I very much appreciate your posting!

Viewer II

This is good advice for those writing their profiles anywhere, but those reading them should remember there are no quality controls and no profile should be expected to be trustworthy. Take everything you read with a grain of salt or just don't trust it outright.


What I really wanted to reply to was -


Most of us who are willing to endorse applicants really do review and confirm the key information on the resume we receive. A coworker in my company I did not know personally ...

 You really shouldn't be endorsing anyone you do not know and trust. ISC2 has an option to do the employment and education check for you if you do not know a CISSP personally. The endorsement process is a shortcut to that.

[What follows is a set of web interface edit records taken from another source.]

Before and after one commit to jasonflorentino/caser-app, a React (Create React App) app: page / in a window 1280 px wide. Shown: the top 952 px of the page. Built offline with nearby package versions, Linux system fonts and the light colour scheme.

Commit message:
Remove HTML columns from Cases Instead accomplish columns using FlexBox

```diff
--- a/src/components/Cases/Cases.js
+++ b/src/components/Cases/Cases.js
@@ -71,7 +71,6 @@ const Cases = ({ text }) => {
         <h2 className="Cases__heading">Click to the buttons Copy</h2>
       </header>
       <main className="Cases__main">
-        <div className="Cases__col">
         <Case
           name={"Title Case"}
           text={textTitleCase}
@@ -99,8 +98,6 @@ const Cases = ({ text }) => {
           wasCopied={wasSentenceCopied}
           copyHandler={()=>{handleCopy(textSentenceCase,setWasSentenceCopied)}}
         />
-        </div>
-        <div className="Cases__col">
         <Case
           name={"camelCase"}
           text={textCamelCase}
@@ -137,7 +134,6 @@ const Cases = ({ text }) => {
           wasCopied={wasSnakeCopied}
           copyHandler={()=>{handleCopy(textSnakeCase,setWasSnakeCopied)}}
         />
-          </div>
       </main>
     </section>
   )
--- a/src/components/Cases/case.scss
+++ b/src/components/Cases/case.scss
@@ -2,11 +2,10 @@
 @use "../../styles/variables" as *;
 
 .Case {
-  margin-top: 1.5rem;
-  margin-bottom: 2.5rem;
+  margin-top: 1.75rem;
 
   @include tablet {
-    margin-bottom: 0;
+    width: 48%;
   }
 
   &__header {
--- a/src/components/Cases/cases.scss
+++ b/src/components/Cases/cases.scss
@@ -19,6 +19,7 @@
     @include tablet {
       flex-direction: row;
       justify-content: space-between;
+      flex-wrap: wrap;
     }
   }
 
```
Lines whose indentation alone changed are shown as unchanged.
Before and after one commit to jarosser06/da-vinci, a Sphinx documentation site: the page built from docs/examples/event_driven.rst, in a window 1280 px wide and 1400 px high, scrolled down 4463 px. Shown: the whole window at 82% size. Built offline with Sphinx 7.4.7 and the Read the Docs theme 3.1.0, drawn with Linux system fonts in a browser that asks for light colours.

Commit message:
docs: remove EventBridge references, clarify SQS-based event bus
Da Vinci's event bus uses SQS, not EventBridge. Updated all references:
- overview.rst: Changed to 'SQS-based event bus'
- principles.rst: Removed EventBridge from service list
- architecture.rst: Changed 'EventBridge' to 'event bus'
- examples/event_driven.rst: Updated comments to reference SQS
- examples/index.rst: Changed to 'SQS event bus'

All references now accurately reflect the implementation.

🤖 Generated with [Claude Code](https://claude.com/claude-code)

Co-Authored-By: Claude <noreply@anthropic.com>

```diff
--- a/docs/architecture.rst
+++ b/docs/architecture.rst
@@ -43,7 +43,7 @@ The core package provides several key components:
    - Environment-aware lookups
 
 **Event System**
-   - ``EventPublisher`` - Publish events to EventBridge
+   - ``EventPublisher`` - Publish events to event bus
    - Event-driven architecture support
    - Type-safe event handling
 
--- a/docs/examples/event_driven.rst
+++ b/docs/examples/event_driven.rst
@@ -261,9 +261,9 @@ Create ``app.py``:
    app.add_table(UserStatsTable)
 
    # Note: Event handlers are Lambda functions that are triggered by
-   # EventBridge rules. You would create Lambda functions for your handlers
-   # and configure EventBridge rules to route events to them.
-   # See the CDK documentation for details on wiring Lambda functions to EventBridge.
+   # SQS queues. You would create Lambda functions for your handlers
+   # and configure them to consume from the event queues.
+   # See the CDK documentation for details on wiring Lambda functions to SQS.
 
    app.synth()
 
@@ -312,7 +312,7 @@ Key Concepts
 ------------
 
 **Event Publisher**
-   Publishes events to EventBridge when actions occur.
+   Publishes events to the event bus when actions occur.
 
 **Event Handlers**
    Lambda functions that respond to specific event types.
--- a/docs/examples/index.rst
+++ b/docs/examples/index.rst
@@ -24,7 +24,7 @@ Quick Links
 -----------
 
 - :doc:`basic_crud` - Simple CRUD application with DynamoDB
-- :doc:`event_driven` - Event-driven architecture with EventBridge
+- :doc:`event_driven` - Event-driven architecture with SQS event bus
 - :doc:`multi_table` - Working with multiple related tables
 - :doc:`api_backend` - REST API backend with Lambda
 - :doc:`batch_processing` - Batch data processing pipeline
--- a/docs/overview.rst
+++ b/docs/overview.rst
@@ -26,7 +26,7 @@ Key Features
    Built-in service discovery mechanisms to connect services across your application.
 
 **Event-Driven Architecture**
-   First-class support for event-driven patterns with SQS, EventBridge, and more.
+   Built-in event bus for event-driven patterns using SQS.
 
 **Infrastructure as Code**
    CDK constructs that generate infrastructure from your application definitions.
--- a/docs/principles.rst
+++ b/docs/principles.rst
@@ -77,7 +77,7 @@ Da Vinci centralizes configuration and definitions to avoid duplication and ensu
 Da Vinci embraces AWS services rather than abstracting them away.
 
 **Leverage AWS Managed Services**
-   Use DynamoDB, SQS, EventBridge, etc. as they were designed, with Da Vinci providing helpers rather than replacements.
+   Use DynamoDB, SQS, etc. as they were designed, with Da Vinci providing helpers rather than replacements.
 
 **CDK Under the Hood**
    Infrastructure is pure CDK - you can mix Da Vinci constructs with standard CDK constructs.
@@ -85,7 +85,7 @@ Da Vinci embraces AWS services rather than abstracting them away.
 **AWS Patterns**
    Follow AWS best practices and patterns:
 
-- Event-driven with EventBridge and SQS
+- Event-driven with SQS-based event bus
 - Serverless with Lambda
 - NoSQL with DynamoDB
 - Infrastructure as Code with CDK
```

Community Champion

Very good point ... " You really shouldn't be endorsing anyone you do not know and trust." Thankfully, I know and have worked with several CISSP credential holders.


Due diligence and due care are very important in the endorsement process.

Community Champion

Even though I know and trust the person I endorsed, I verified every part of his body of work submitted.  I wanted to make sure they could hang their hat on every word submitted.



Newcomer II

A number of years ago when the LinkedIn breach happened, a number of Information Security practitioners were negative affected by it. I tend to be very careful with what I post on those type of boards and only list the certifications for which a digital badge has been awarded.

As privacy has taken a diminishing role within the social media realm, I believe that less is more, unless you are in marketing and sales where the need for hype is required. Even then, don't believe everything you read. Trust but verify.

Newcomer II

There is little that moves a candidate to the discard pile faster than claiming degrees or certifications that have not yet been earned. I've also reviewed resumes and linkedin profiles that have a (Q) or (Qualified) after a certification name... I'm still not sure what that means but I assume the candidate hasn't earned the the cert, otherwise they wouldn't have added the qualification 'Qualified'. 

Stating that you are studying for or planning a certification indicates a desired future direction but I don't give it any weight in a resume review. 

Sometimes honest errors happen... I remember submitting my resume to ISC2 as part of my endorsement package with a line stating  'passed the CISSP exam - awaiting ISC2 review and adjudication'. Weeks later I was contacted by ISC2 and was informed that I needed to remove that line from my resume. I removed the text and resubmitted it. I received the award email later that same day. ISC2 is very strict when it comes to the use of the designation. 

At the end of the day, most certifications earned demonstrate that you have drive, you studied hard, and can begin having an informed conversation related to a given set of domains. They do not convey expertise. Stay humble, hungry, and keep learning. In this field, we're all on a steep learning curve. Manage your work-life balance but add personal learning goals to your schedule. Mentor someone. Support diversity and inclusion in your work environment.

Best, Mark
Newcomer I

I agree your examples are indeed factual if placed correctly within LI profiles. I agree spirit of the rule is important but keep in mind that geographic and cultural differences aids confusion.  The problem listing courses or preparation statements is that certifications are the yardstick by which IT knowledge, skills, and abilities are assessed. 


By no means am I inferring this to be your case, but simply attending a class does not necessarily equate to knowledge or skills gained. Having taken both courses and teaching them, I can attest to many simply going through the motions and not retaining anything. Then again, preparing for and passing the exam does not by itself mean a candidate meets any established criteria for certification such as experience.


As some have already stated, delaying a profile modification until the activity (degree, certification, etc.) is complete and verifiable is the always the safest bet. The reality is that those folks actively running keyword searches (especially on LI) are often trying to fill positions which could help or hurt you should you be actively seeking opportunities. 



Jon Brandt